■ YOUR INSTRUCTIONS: Below are the records. State how many of their lines hold the word "Preenchido", and add nothing else.

■ THE DATA:

--- START ---

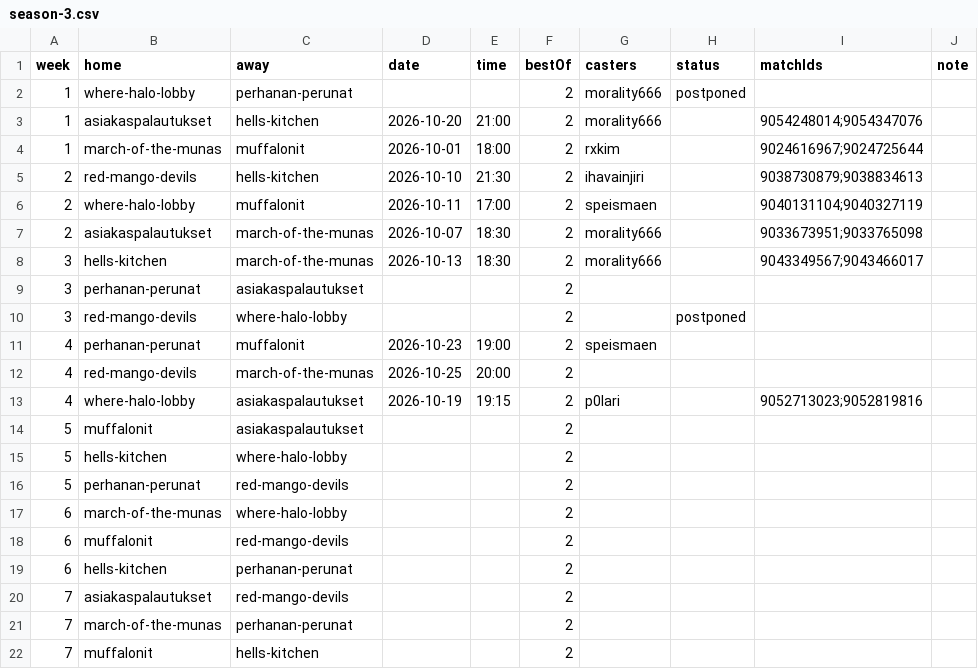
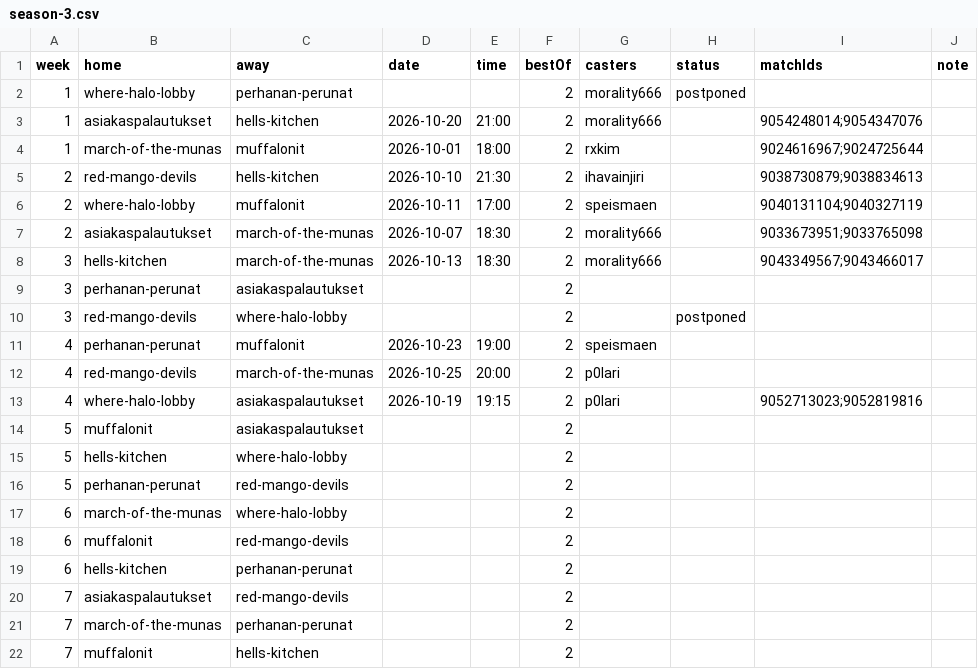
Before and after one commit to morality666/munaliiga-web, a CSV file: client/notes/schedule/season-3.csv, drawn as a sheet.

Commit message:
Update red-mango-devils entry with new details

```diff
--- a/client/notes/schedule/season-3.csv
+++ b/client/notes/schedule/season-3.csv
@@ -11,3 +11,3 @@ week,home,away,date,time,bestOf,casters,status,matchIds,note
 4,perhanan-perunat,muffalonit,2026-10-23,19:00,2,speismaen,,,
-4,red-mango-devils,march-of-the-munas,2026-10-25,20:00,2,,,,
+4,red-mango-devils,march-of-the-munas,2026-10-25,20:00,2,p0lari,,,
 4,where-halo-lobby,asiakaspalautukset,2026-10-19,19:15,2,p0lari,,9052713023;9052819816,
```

--- END ---
--- START ---

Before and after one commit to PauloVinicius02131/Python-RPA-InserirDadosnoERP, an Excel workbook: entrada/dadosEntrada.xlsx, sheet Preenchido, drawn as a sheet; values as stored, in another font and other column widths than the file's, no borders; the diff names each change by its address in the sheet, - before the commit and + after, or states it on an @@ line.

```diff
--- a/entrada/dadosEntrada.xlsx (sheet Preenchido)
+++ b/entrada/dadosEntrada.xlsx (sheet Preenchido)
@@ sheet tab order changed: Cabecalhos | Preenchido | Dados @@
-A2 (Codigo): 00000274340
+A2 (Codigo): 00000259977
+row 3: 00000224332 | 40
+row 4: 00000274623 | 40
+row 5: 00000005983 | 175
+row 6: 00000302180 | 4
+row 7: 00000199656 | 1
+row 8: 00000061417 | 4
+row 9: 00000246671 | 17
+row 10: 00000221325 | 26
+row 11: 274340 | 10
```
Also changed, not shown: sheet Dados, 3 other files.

--- END ---
--- START ---

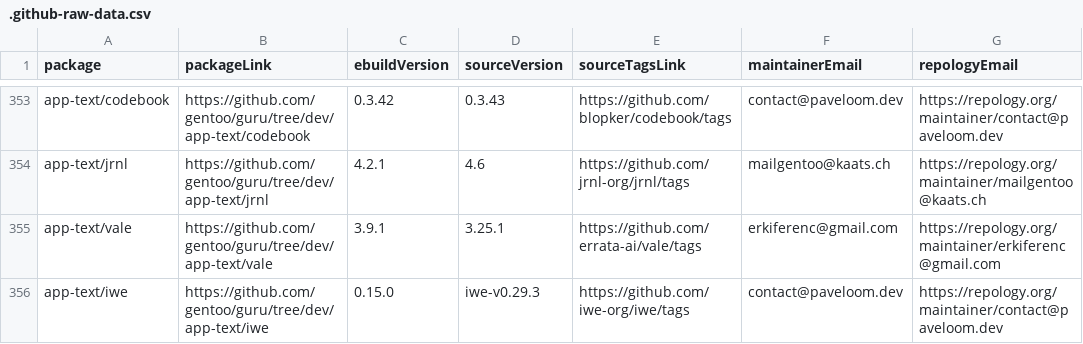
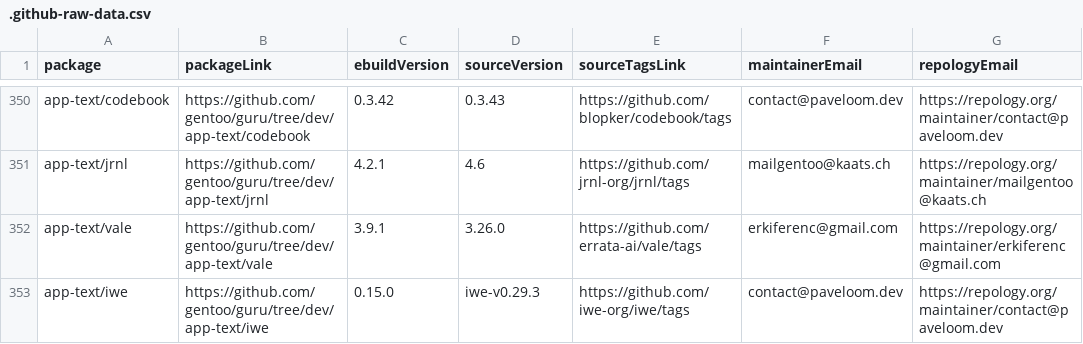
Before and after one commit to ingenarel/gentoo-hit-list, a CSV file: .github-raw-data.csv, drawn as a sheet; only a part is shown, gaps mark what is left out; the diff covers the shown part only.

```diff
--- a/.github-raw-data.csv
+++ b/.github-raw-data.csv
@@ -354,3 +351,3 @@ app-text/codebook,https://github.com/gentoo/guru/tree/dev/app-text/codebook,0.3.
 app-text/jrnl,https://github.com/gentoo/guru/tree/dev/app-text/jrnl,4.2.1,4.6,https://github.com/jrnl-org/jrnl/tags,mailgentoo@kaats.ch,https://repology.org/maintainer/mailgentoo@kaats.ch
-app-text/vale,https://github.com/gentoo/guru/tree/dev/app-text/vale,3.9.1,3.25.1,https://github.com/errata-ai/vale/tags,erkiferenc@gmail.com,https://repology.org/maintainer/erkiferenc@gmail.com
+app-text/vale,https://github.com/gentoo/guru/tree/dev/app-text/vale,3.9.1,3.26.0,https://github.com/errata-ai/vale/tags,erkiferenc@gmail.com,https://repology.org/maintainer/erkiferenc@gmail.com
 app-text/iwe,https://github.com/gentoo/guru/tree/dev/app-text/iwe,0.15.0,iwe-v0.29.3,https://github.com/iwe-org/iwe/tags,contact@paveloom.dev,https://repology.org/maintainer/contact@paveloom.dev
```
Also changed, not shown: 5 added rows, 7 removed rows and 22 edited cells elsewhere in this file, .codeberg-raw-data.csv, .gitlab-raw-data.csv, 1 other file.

--- END ---

■ YOUR SOLUTION: 4